Locking teams into solving position tracking as some sort of “Achievement Unlocked” to being deemed a “skilled” team seems like a gate-keeping behavior.

I remember similar thoughts when the Vision Sensor came out. Boy that one sure didn’t live up to the hype, but it does enable teams to play with relevant real-world technology, to understand limitations and applications. While it does seem like this particular sensor may be more likely to be more beneficial to more teams, it does let students get experience with accepting data (and potentially noisy data) from an external system.

At the end of the day, I think Vex wants their participants to be excited about robotics and technology. To play with real-world tech that we see in high tech fields should excite many participants!


I’ll answer a few of the questions that have come up.

The sensor can do all calculations for each image that the camera captures. The internal inertial sensor updates the location and heading every 5mS (a kalman filter is used internally) and data sent to the V5 brain at that rate.

No, the GPS sensor uses a monochrome image sensor, the vision sensor uses a color image sensor. The designs are quite different.

The GPS sensor does not have a radio or anyway to directly broadcast its location, a fully configured AI robot will be able to do that, but the GPS on its own cannot.

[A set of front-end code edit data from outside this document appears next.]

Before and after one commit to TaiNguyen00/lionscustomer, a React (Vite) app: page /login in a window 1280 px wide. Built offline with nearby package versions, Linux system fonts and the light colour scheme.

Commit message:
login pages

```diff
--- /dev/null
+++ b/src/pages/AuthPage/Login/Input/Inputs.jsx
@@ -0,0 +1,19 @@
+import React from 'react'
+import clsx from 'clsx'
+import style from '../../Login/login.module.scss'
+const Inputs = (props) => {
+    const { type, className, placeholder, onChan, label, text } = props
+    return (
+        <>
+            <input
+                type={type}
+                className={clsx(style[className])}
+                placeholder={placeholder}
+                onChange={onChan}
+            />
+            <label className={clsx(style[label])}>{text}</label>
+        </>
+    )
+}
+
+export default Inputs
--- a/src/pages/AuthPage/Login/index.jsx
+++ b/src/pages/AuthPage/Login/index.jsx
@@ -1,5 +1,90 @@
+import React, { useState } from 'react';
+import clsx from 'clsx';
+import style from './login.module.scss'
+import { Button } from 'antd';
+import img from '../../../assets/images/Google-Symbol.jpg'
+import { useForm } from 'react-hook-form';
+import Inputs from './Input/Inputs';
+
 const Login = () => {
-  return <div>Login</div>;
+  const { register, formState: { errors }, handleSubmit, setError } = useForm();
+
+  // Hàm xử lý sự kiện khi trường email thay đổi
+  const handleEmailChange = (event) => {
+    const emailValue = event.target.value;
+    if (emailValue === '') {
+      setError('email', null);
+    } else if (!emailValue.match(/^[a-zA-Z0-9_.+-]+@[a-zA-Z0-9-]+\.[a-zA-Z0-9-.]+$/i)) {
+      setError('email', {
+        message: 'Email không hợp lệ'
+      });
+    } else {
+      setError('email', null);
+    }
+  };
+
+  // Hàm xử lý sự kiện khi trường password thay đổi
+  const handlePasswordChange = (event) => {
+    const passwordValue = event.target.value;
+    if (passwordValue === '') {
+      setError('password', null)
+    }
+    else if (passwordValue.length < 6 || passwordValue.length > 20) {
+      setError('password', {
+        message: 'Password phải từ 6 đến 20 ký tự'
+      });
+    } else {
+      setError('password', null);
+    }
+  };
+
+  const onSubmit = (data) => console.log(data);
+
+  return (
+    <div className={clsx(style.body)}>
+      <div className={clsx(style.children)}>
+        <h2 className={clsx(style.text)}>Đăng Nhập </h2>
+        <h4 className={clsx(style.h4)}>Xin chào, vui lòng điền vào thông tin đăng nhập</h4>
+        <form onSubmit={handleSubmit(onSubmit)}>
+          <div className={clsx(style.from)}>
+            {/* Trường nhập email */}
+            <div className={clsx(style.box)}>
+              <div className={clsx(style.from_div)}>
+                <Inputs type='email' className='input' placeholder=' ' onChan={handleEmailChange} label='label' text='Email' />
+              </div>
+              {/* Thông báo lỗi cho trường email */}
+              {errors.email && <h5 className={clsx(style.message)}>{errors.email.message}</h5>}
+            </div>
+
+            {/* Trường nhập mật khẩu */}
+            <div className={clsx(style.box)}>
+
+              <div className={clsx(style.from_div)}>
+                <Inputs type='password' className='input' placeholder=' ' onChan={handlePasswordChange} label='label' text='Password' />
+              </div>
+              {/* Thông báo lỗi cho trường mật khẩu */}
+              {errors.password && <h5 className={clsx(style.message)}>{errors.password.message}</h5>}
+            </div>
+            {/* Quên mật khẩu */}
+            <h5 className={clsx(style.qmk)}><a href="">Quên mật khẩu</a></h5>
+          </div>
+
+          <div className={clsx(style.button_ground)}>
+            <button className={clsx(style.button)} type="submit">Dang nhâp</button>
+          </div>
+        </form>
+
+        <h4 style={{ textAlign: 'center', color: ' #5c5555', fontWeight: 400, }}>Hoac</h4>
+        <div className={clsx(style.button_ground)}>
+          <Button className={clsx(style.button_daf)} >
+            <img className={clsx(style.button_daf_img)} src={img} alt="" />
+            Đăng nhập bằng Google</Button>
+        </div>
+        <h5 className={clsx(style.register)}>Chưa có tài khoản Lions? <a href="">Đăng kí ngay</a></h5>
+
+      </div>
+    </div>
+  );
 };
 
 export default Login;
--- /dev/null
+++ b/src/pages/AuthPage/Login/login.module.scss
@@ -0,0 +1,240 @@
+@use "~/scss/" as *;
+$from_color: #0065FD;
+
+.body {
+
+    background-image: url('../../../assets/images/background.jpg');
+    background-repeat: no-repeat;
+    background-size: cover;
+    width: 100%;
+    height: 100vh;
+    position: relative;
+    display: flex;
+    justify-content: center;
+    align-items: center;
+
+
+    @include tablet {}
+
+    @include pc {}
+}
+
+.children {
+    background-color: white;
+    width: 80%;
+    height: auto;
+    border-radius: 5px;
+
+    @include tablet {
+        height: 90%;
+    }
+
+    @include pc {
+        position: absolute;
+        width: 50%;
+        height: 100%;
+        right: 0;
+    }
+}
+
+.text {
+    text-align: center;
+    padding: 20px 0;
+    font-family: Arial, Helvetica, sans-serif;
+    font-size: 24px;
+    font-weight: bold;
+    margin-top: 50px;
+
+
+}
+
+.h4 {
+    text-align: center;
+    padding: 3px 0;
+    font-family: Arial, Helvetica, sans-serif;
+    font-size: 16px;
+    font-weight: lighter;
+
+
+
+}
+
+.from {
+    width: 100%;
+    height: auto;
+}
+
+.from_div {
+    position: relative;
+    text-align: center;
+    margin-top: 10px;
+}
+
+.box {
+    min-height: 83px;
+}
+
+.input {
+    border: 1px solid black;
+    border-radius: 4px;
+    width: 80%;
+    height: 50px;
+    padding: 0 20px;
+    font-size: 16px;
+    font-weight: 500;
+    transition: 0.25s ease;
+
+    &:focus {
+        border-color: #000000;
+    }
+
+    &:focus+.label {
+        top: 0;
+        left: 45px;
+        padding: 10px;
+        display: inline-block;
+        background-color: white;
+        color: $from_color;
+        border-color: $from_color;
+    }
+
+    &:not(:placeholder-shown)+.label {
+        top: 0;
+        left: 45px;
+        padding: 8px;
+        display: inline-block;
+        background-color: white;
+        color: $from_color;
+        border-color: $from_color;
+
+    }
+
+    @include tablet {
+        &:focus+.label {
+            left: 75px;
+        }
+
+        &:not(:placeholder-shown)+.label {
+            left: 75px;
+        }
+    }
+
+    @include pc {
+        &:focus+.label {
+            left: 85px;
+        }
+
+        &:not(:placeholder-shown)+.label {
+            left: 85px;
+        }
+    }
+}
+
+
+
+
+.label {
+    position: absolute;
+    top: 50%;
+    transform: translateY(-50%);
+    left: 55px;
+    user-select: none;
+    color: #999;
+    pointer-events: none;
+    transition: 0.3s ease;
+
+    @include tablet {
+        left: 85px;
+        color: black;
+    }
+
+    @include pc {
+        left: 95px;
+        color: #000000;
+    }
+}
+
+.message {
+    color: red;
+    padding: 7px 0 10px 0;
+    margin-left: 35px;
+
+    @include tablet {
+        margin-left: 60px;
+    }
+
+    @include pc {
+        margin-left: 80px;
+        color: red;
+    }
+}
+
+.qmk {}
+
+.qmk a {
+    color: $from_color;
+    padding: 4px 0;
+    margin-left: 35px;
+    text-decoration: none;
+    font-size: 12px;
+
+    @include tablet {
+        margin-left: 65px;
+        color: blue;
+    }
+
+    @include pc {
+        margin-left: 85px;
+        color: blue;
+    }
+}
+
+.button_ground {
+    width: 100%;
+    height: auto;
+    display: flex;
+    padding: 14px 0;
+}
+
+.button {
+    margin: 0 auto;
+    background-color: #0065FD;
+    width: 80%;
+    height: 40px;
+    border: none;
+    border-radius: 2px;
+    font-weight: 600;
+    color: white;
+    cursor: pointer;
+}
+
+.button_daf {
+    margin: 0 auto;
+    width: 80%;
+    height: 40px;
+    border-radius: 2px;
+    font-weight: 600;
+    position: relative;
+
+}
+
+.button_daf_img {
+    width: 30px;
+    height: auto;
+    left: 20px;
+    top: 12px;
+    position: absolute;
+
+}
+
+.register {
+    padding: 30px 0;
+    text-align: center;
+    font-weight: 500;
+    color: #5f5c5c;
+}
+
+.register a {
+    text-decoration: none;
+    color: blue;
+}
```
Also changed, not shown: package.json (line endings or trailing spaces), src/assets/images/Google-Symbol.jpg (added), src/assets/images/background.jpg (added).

I think this is important to highlight for those who think this will replace 3 wheel odometry. All sensors have their limitations, this particular sensor does rely on seeing the field code strips at least some of the time. The sensor is designed to be another tool available to teams and not necessarily to replace all other techniques for determining the robot’s position.